> From: "Robert J. Bradbury" <email@example.com>
> >Yes of course, but in this (rare) instance I was assuming
> >no-nanotech. I think I was commenting on Anders' game setup, which
> >sounded like there was no nanotech. My Asteroid Mining Robot also
> >doesn't need nanotech (just lots of good microtech). We also
> >don't have rockets that use TNT or C + O2 for fuel. Yes we have
> >ion drives but the thrust is pretty low. I was basically trying
> >to parallize the development paths -- we *can* go to space before
> >nanotech with microtech (and if we are clever about it, we can
> >probably do it without involving the government).
> Indeed, in Kim Stanley Robinsons "Mars" trilogy they did this same
ARRGGGGHHHHHH. RObert!!!! I understand the concern about thrust, but
pounds of thrust is really irrelevant. Its specific impulse and kilowatt
hours that matters. Slow and steady wins the race.
The proper strategy is rather simple: go for the comets first. Once you
have fuel, you can go anywhere. Remember: NEEDS first, then WANTS later.
Now, plant a base on a comet, and start thrusting.
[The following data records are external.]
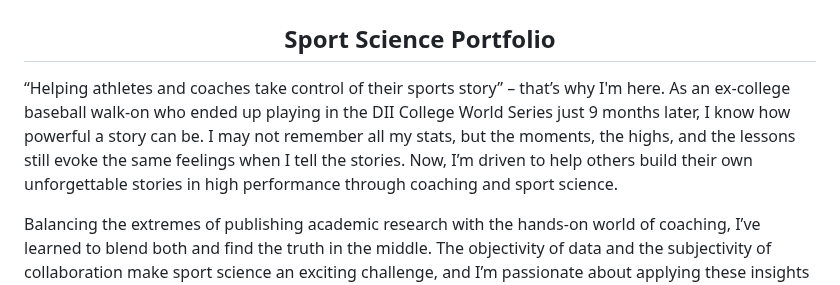
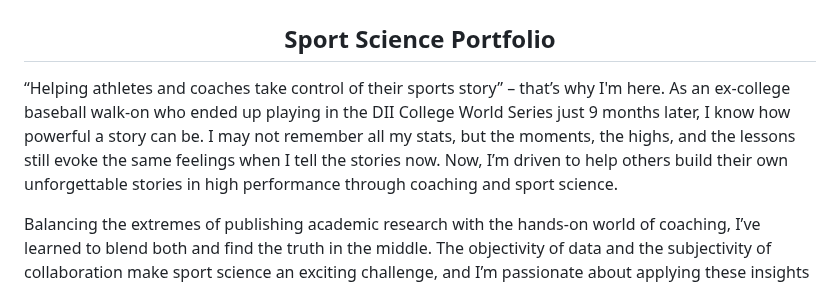
Before and after one commit to matttometz/Matt-Tometz-Sport-Science-Portfolio, a Markdown page: README.md, the part around the change. GitHub-like rendering.

```diff
--- a/README.md
+++ b/README.md
@@ -1,7 +1,7 @@
 <h1 align="center">Matt Tometz, MS, CPSS, CSCS</h1>
 <h2 align="center">Sport Science Portfolio</h2>
 
-“Helping athletes and coaches take control of their sports story” – that’s why I'm here. As an ex-college baseball walk-on who ended up playing in the DII College World Series just 9 months later, I know how powerful a story can be. I may not remember all my stats, but the moments, the highs, and the lessons still evoke the same feelings when I tell the stories. Now, I’m driven to help others build their own unforgettable stories in high performance through coaching and sport science.
+“Helping athletes and coaches take control of their sports story” – that’s why I'm here. As an ex-college baseball walk-on who ended up playing in the DII College World Series just 9 months later, I know how powerful a story can be. I may not remember all my stats, but the moments, the highs, and the lessons still evoke the same feelings when I tell the stories now. Now, I’m driven to help others build their own unforgettable stories in high performance through coaching and sport science.
 
 Balancing the extremes of publishing academic research with the hands-on world of coaching, I’ve learned to blend both and find the truth in the middle. The objectivity of data and the subjectivity of collaboration make sport science an exciting challenge, and I’m passionate about applying these insights in real-world settings through coaching. My goal is to make sport science practical and my coaching more reliable so athletes and coaches can achieve the best possible outcomes.
 
```
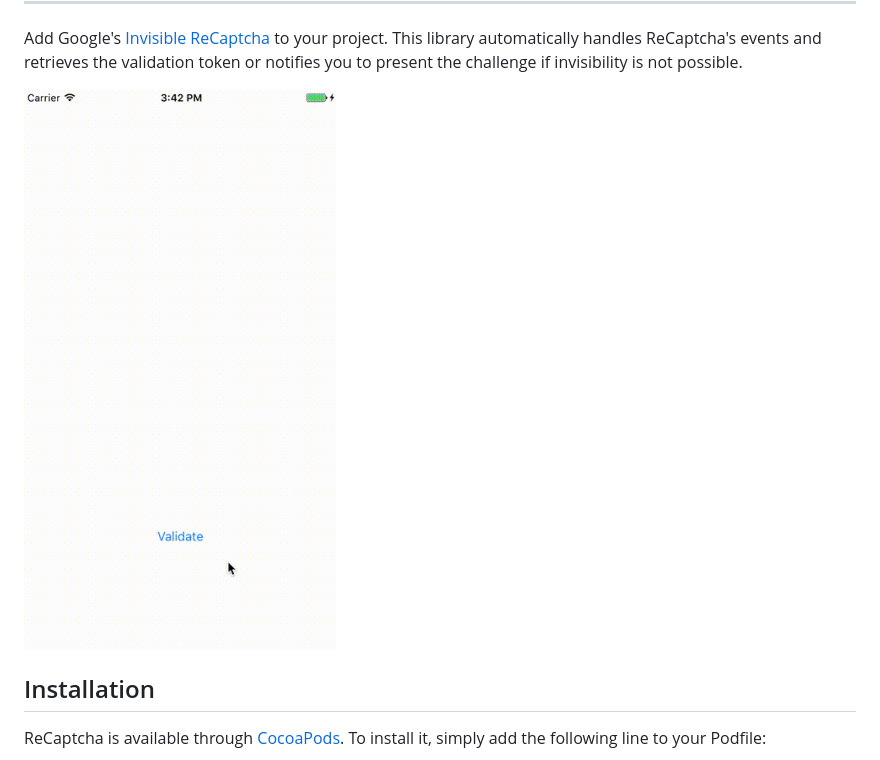
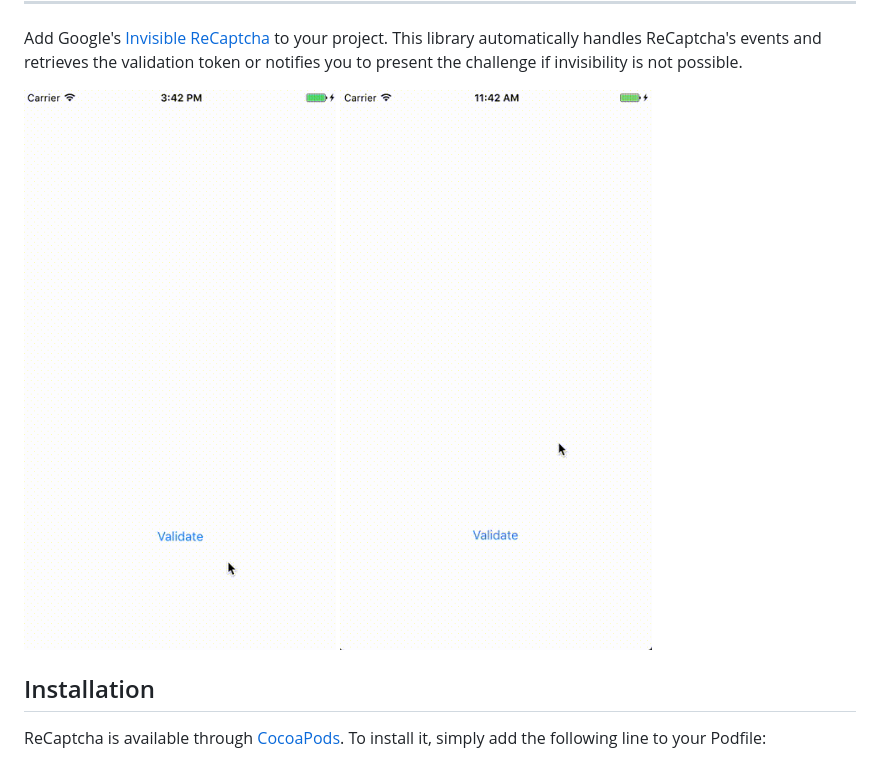
Before and after one commit to fjcaetano/ReCaptcha, a Markdown page: README.md, the part around the change. Drawn GitHub-style; pictures changed too: example2.gif (added).

Commit message:
Adding new example gif

```diff
--- a/README.md
+++ b/README.md
@@ -12,7 +12,7 @@ Add Google's [Invisible ReCaptcha](https://developers.google.com/recaptcha/docs/
 automatically handles ReCaptcha's events and retrieves the validation token or notifies you to present the challenge if
 invisibility is not possible.
 
-![Example Gif](https://raw.githubusercontent.com/fjcaetano/ReCaptcha/master/example.gif)
+![Example Gif](https://raw.githubusercontent.com/fjcaetano/ReCaptcha/master/example.gif)  ![Example Gif 2](https://raw.githubusercontent.com/fjcaetano/ReCaptcha/master/example2.gif)
 
 ## Installation
 
```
Heat from the
thrusters can be pumped into a laser to provide light for a sail on
whatever you send onward to the metal asteroid.
THe other option is to go straight to the asteroid with a 10 kg
replicator that has 2 kg worth of solar cells (included). The replicator
is programmed to construct tiny mass accelerators with solar panels all
over the surface, all interlinked in a neural network.
This archive was generated by hypermail 2b30 : Mon May 28 2001 - 09:59:42 MDT